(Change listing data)
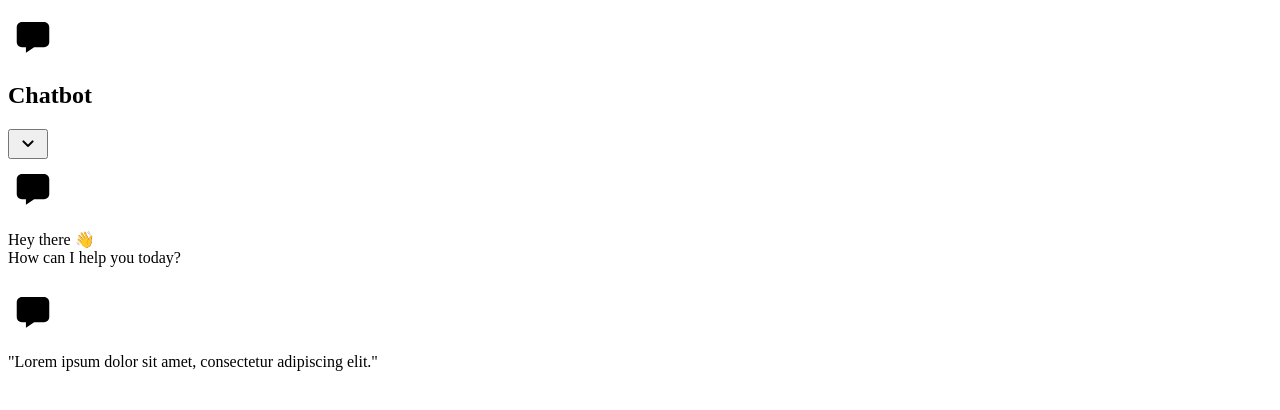
Repository: gogg23/chatbot
Page: / (app in chatbot/)
An editor plug-in stored every save of this project. The page is shown before and after the next save, followed by the edit.
The browser window is 1280 px wide. The pictures show the whole page.
The project was rebuilt for these pictures with package versions that can differ from the ones it lists, and the page was loaded fresh each time. Also part of the build but not shown: chatbot/vite.config.js, chatbot/src/index.css.

Above is the page before, as saved 2025-01-09 12:25:22.

After the next save:
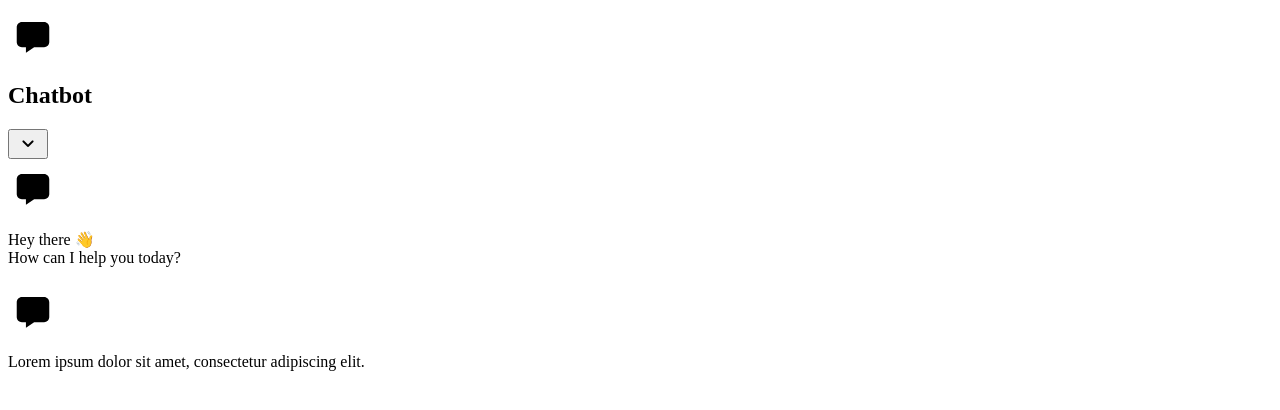
Saved 69 s later.
--- a/chatbot/src/App.jsx
+++ b/chatbot/src/App.jsx
@@ -27,7 +27,7 @@ const App = () => {
           <div className='message user-message'>
             <ChatbotIcon />
             <p className='message-text'>
-              "Lorem ipsum dolor sit amet, consectetur adipiscing elit."
+              Lorem ipsum dolor sit amet, consectetur adipiscing elit.
             </p>
           </div>
         </div>
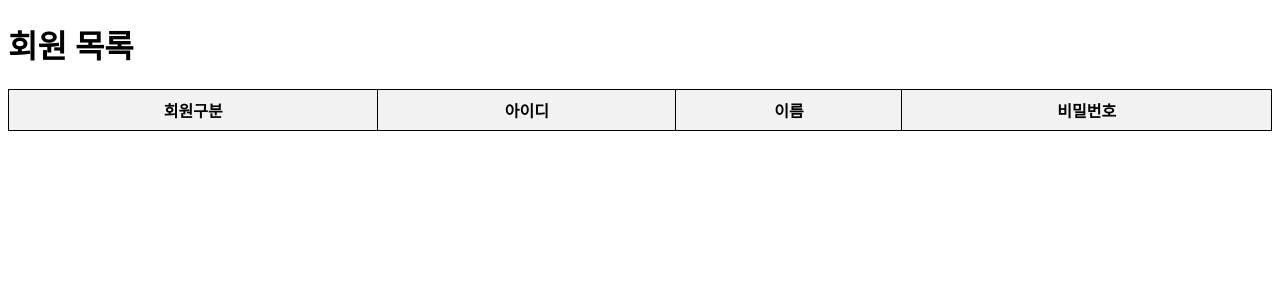
Repository: sangpyolee0/zerobase_task
Page: http://localhost/jsp-study/list.jsp
The author's editor kept a copy of each file at every save. The page is drawn from the files as they stood at one save, then again after the next save.
The browser window is 1280 px wide. The pictures show the whole page.
The page is served by Tomcat 9. Other server files are loaded and not shown. Queries for data that is not in the repository find no rows.

Above is the page before, as saved 2024-12-07 08:19:04.

### jsp-study/src/main/webapp/list.jsp
<%@page import="db.Member"%>
<%@page import="java.util.List"%>
<%@page import="db.MemberService"%>
<%@ page language="java" contentType="text/html; charset=UTF-8"
    pageEncoding="UTF-8"%>
<!DOCTYPE html>
<html>
<head>
<meta charset="UTF-8">
<title>회원 목록</title>
<style>
/* 테이블 스타일 */
table {
    width: 100%;
    border-collapse: collapse; /* 테두리가 겹치지 않게 설정 */
}

/* 테두리 설정 */
th, td {
    border: 1px solid #000; /* 검은색 테두리 */
    text-align: center; /* 텍스트 가운데 정렬 */
    padding: 8px; /* 내용 여백 */
}

/* 헤더 스타일 */
thead th {
    background-color: #f2f2f2; /* 연한 회색 배경 */
    font-weight: bold;
}
</style>
</head>
<body>
    <%
    MemberService memberService = new MemberService();
    List<Member> memberList = memberService.list();
    %>

    <h1>회원 목록</h1>
    <table>
        <thead>
            <tr>
                <th>회원구분</th>
                <th>아이디</th>
                <th>이름</th>
                <th>비밀번호</th>
            </tr>
        </thead>
        <tbody>
            <%
            for (Member member : memberList) {
            %>
            <tr>
                <td><%= member.getMemberType() %></td>
                <td>
                    <a href="detail.jsp?memberType=<%= member.getMemberType() %>&userId=<%= member.getUserId() %>">
                        <%= member.getUserId() %>
                    </a>
                </td>
                <td><%= member.getName() %></td>
                <td><%= member.getPassword() %></td>
            </tr>
            <%
            }
            %>
        </tbody>
    </table>
</body>
</html>

### jsp-study/src/main/java/db/MemberService.java
package db;

import java.sql.*;
import java.util.ArrayList;
import java.util.List;

public class MemberService {


    public List<Member> list() {

    	List<Member> memberList = new ArrayList<>();

        //접속 필요 5개
        // 1. ip(domain)
        // 2. port
        // 3. 계정
        // 4. 패스워드
        // 5. 인스턴스

        String url = "jdbc:mariadb://172.26.180.80:3306/testdb3";
        String dbUserId = "testuser3";
        String dbPassword = "zerobase";


        //접속 순서
        //1. 드라이버로드 //예외처리 방법, 감당 가능하면 처리 try catch 안되면 throws

        try {
            Class.forName("org.mariadb.jdbc.Driver");
        } catch (ClassNotFoundException e) {
            e.printStackTrace();
        }
        //2. 커넥션 객체 생성


        Connection connection = null;
        Statement statement = null;
        ResultSet rs = null;
        PreparedStatement preparedStatement = null;

        String memberTypeValue = "email";

        try {
            connection = DriverManager.getConnection(url, dbUserId, dbPassword);

//3. 스테이트먼트 객체 생성  파라미터 이슈 때문에 보통 PreparedStatement  사용

            preparedStatement = null;
            //   CallableStatement callableStatement = null;
//               statement = connection.createStatement();

              /* String sql = " select member_type, user_id, password, name " +
                            " from MEMBER " +
                            " where member_type = '" + memberTypeValue +"' ";*/
            // PreparedStatement 로 할 경우 위 커넥션 위치가 아니고 이 다음에 설정. 그리고 memberTypeValu 자리에 ? 넣기
            String sql = " select member_type, user_id, password, name " +
                    " from MEMBER " +
                    " where member_type = ? ";

            preparedStatement = connection.prepareStatement(sql);
            preparedStatement.setString(1, memberTypeValue);

            //4. 쿼리 실행
//               rs = statement.executeQuery(sql);
            // PreparedStatement 로 할 경우
            rs = preparedStatement.executeQuery();
            //5. 결과 수행
            while (rs.next()) {
                String memberType = rs.getString("member_type");
                String userId = rs.getString("user_id");
                String password = rs.getString("password");
                String name = rs.getString("name");

                Member member = new Member();
                member.setMemberType(memberTypeValue);
                member.setUserId(userId);
                member.setName(name);
                member.setPassword(password);

                memberList.add(member);


                System.out.println(memberType + ", " + userId + ", " + password + ", " + name);
            }

        } catch (SQLException e) {
            e.printStackTrace();
        }
        //5. 객체 연결 해체(close)
        finally {

            try {
                if (rs != null && !rs.isClosed()) {
                    rs.close();
                }
            } catch (SQLException e) {
                throw new RuntimeException(e);
            }

            try {
                if (preparedStatement != null && !preparedStatement.isClosed()) {
                    preparedStatement.close();
                }
            } catch (SQLException e) {
                throw new RuntimeException(e);
            }

            try {
                if (connection != null && !connection.isClosed()) {
                    connection.close();
                }
            } catch (SQLException e) {
                throw new RuntimeException(e);
            }

        }

        return memberList;

    }

public Member detail(String memberType, String userId) {

    	Member member = null;

        //접속 필요 5개
        // 1. ip(domain)
        // 2. port
        // 3. 계정
        // 4. 패스워드
        // 5. 인스턴스

        String url = "jdbc:mariadb://172.26.180.80:3306/testdb3";
        String dbUserId = "testuser3";
        String dbPassword = "zerobase";


        //접속 순서
        //1. 드라이버로드 //예외처리 방법, 감당 가능하면 처리 try catch 안되면 throws

        try {
            Class.forName("org.mariadb.jdbc.Driver");
        } catch (ClassNotFoundException e) {
            e.printStackTrace();
        }
        //2. 커넥션 객체 생성


        Connection connection = null;
        Statement statement = null;
        ResultSet rs = null;
        PreparedStatement preparedStatement = null;


        try {
            connection = DriverManager.getConnection(url, dbUserId, dbPassword);

//3. 스테이트먼트 객체 생성  파라미터 이슈 때문에 보통 PreparedStatement  사용

            preparedStatement = null;
            //   CallableStatement callableStatement = null;
//               statement = connection.createStatement();

              /* String sql = " select member_type, user_id, password, name " +
                            " from MEMBER " +
                            " where member_type = '" + memberTypeValue +"' ";*/
            // PreparedStatement 로 할 경우 위 커넥션 위치가 아니고 이 다음에 설정. 그리고 memberTypeValu 자리에 ? 넣기
            String sql = " select m.member_type, m.user_id, m.password, m.name "
            		+ " ,md.marketing_yn "
            		+ " ,md.register_date "
            		+ " ,md.mobile_no "
            		+ " from MEMBER m "
            		+ " left join member_detail md on md.member_type = m.member_type and m.user_id = md.user_id "
            		+ " where m.member_type =? and m.user_id =? ";

            preparedStatement = connection.prepareStatement(sql);
            preparedStatement.setString(1, memberType);
            preparedStatement.setString(2, userId);

            //4. 쿼리 실행
//               rs = statement.executeQuery(sql);
            // PreparedStatement 로 할 경우
            rs = preparedStatement.executeQuery();
            //5. 결과 수행
            if (rs.next()) {
            	member = new Member();

                member.setMemberType(rs.getString("member_type"));
                member.setUserId(rs.getString("user_id"));
                member.setName(rs.getString("password"));
                member.setPassword(rs.getString("name"));
                member.setMobileNo(rs.getString("mobile_no"));
                member.setMarketingYN(rs.getBoolean("marketing_yn"));
                member.setRegisterDate(rs.getDate("register_date"));

                        }

        } catch (SQLException e) {
            e.printStackTrace();
        }
        //5. 객체 연결 해체(close)
        finally {

            try {
                if (rs != null && !rs.isClosed()) {
                    rs.close();
                }
            } catch (SQLException e) {
                throw new RuntimeException(e);
            }

            try {
                if (preparedStatement != null && !preparedStatement.isClosed()) {
                    preparedStatement.close();
                }
            } catch (SQLException e) {
                throw new RuntimeException(e);
            }

            try {
                if (connection != null && !connection.isClosed()) {
                    connection.close();
                }
            } catch (SQLException e) {
                throw new RuntimeException(e);
            }

        }

        return member;

    }


    public void register(Member member) {

        //접속 필요 5개
        // 1. ip(domain)
        // 2. port
        // 3. 계정
        // 4. 패스워드
        // 5. 인스턴스

        String url = "jdbc:mariadb://172.26.180.80:3306/testdb3";
        String dbUserId = "testuser3";
        String dbPassword = "zerobase";


        //접속 순서
        //1. 드라이버로드 //예외처리 방법, 감당 가능하면 처리 try catch 안되면 throws

        try {
            Class.forName("org.mariadb.jdbc.Driver");
        } catch (ClassNotFoundException e) {
            e.printStackTrace();
        }
        //2. 커넥션 객체 생성


        Connection connection = null;
        Statement statement = null;
        ResultSet rs = null;
        PreparedStatement preparedStatement = null;


        try {
            connection = DriverManager.getConnection(url, dbUserId, dbPassword);

//3. 스테이트먼트 객체 생성  파라미터 이슈 때문에 보통 PreparedStatement  사용

            preparedStatement = null;
            //   CallableStatement callableStatement = null;
//               statement = connection.createStatement();

              /* String sql = " select member_type, user_id, password, name " +
                            " from MEMBER " +
                            " where member_type = '" + memberTypeValue +"' ";*/
            // PreparedStatement 로 할 경우 위 커넥션 위치가 아니고 이 다음에 설정. 그리고 memberTypeValu 자리에 ? 넣기
            String sql = " insert into MEMBER (member_type, user_id, name, password) " +
                        " values (?, ? ,? ,?) ";

            preparedStatement = connection.prepareStatement(sql);
            preparedStatement.setString(1, member.getMemberType());
            preparedStatement.setString(2, member.getUserId());
            preparedStatement.setString(3, member.getName());
            preparedStatement.setString(4, member.getPassword());


            //4. 쿼리 실행
//               rs = statement.executeQuery(sql);
            // PreparedStatement 로 할 경우
            int affected = preparedStatement.executeUpdate();

            if (affected > 0) {
                System.out.println(" 저장 성공 ");
            } else {
                System.out.println(" 저장 실패 ");
            }

        } catch (SQLException e) {
            e.printStackTrace();
        }
        //5. 객체 연결 해체(close)
        finally {

            try {
                if (rs != null && !rs.isClosed()) {
                    rs.close();
                }
            } catch (SQLException e) {
                throw new RuntimeException(e);
            }

            try {
                if (preparedStatement != null && !preparedStatement.isClosed()) {
                    preparedStatement.close();
                }
            } catch (SQLException e) {
                throw new RuntimeException(e);
            }

            try {
                if (connection != null && !connection.isClosed()) {
                    connection.close();
                }
            } catch (SQLException e) {
                throw new RuntimeException(e);
            }

        }




    }

    public void dbUpdate(String memberType, String userId,String password) {

        //접속 필요 5개
        // 1. ip(domain)
        // 2. port
        // 3. 계정
        // 4. 패스워드
        // 5. 인스턴스

        String url = "jdbc:mariadb://172.26.180.80:3306/testdb3";
        String dbUserId = "testuser3";
        String dbPassword = "zerobase";


        //접속 순서
        //1. 드라이버로드 //예외처리 방법, 감당 가능하면 처리 try catch 안되면 throws

        try {
            Class.forName("org.mariadb.jdbc.Driver");
        } catch (ClassNotFoundException e) {
            e.printStackTrace();
        }
        //2. 커넥션 객체 생성


        Connection connection = null;
        Statement statement = null;
        ResultSet rs = null;
        PreparedStatement preparedStatement = null;

        try {
            connection = DriverManager.getConnection(url, dbUserId, dbPassword);

//3. 스테이트먼트 객체 생성  파라미터 이슈 때문에 보통 PreparedStatement  사용

            preparedStatement = null;
            //   CallableStatement callableStatement = null;
//               statement = connection.createStatement();

              /* String sql = " select member_type, user_id, password, name " +
                            " from MEMBER " +
                            " where member_type = '" + memberTypeValue +"' ";*/
            // PreparedStatement 로 할 경우 위 커넥션 위치가 아니고 이 다음에 설정. 그리고 memberTypeValu 자리에 ? 넣기
            String sql = " update MEMBER set " +
                                " password = ? " +
                            " where member_type = ? and user_id = ? " ;

            preparedStatement = connection.prepareStatement(sql);
            preparedStatement.setString(2, memberType);
            preparedStatement.setString(3, userId);
            preparedStatement.setString(1, password);


            //4. 쿼리 실행
//               rs = statement.executeQuery(sql);
            // PreparedStatement 로 할 경우
            int affected = preparedStatement.executeUpdate();

            if (affected > 0) {
                System.out.println(" 수정 성공 ");
            } else {
                System.out.println(" 수정 실패 ");
            }

        } catch (SQLException e) {
            e.printStackTrace();
        }
        //5. 객체 연결 해체(close)
        finally {

            try {
                if (rs != null && !rs.isClosed()) {
                    rs.close();
                }
            } catch (SQLException e) {
                throw new RuntimeException(e);
            }

            try {
                if (preparedStatement != null && !preparedStatement.isClosed()) {
                    preparedStatement.close();
                }
            } catch (SQLException e) {
                throw new RuntimeException(e);
            }

            try {
                if (connection != null && !connection.isClosed()) {
                    connection.close();
                }
            } catch (SQLException e) {
                throw new RuntimeException(e);
            }

        }



    }

    public void withdraw(Member member) {

        //접속 필요 5개
        // 1. ip(domain)
        // 2. port
        // 3. 계정
        // 4. 패스워드
        // 5. 인스턴스

        String url = "jdbc:mariadb://172.26.180.80:3306/testdb3";
        String dbUserId = "testuser3";
        String dbPassword = "zerobase";


        //접속 순서
        //1. 드라이버로드 //예외처리 방법, 감당 가능하면 처리 try catch 안되면 throws

        try {
            Class.forName("org.mariadb.jdbc.Driver");
        } catch (ClassNotFoundException e) {
            e.printStackTrace();
        }
        //2. 커넥션 객체 생성


        Connection connection = null;
        Statement statement = null;
        ResultSet rs = null;
        PreparedStatement preparedStatement = null;




        try {
            connection = DriverManager.getConnection(url, dbUserId, dbPassword);

//3. 스테이트먼트 객체 생성  파라미터 이슈 때문에 보통 PreparedStatement  사용

            preparedStatement = null;
            //   CallableStatement callableStatement = null;
//               statement = connection.createStatement();

              /* String sql = " select member_type, user_id, password, name " +
                            " from MEMBER " +
                            " where member_type = '" + memberTypeValue +"' ";*/
            // PreparedStatement 로 할 경우 위 커넥션 위치가 아니고 이 다음에 설정. 그리고 memberTypeValu 자리에 ? 넣기
            String sql = " delete from MEMBER " +
                            " where member_type = ? and user_id = ? " ;

            preparedStatement = connection.prepareStatement(sql);
            preparedStatement.setString(1, member.getMemberType());
            preparedStatement.setString(2, member.getUserId());



            //4. 쿼리 실행
//               rs = statement.executeQuery(sql);
            // PreparedStatement 로 할 경우
            int affected = preparedStatement.executeUpdate();

            if (affected > 0) {
                System.out.println(" 삭제 성공 ");
            } else {
                System.out.println(" 삭제 실패 ");
            }

        } catch (SQLException e) {
            e.printStackTrace();
        }
        //5. 객체 연결 해체(close)
        finally {

            try {
                if (rs != null && !rs.isClosed()) {
                    rs.close();
                }
            } catch (SQLException e) {
                throw new RuntimeException(e);
            }

            try {
                if (preparedStatement != null && !preparedStatement.isClosed()) {
                    preparedStatement.close();
                }
            } catch (SQLException e) {
                throw new RuntimeException(e);
            }

            try {
                if (connection != null && !connection.isClosed()) {
                    connection.close();
                }
            } catch (SQLException e) {
                throw new RuntimeException(e);
            }

        }



    }
}

After the next save:
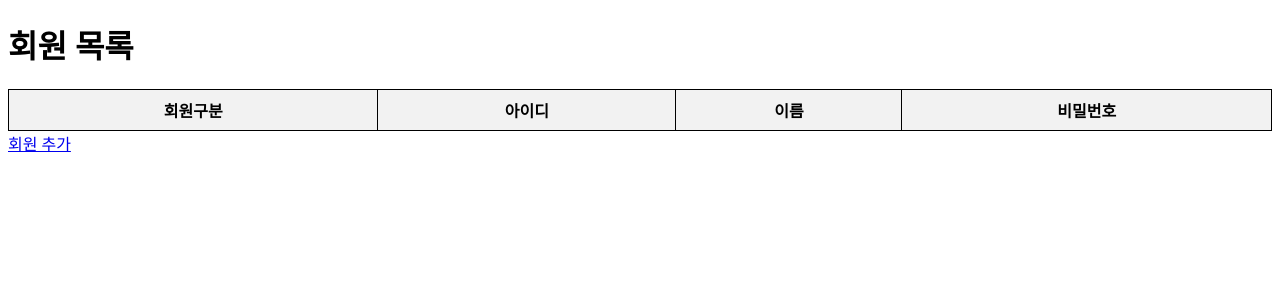
Saved 2 min 15 s later.
--- a/jsp-study/src/main/webapp/list.jsp
+++ b/jsp-study/src/main/webapp/list.jsp
@@ -64,5 +64,9 @@ thead th {
             %>
         </tbody>
     </table>
+
+    <div>
+    	<a href ="add.jsp"> 회원 추가 </a>
+    	</div>
 </body>
 </html>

(Assigned task): The answer must be every line of the records that holds the string "getString".

(Response below):
                String memberType = rs.getString("member_type");
                String userId = rs.getString("user_id");
                String password = rs.getString("password");
                String name = rs.getString("name");
                member.setMemberType(rs.getString("member_type"));
                member.setUserId(rs.getString("user_id"));
                member.setName(rs.getString("password"));
                member.setPassword(rs.getString("name"));
                member.setMobileNo(rs.getString("mobile_no"));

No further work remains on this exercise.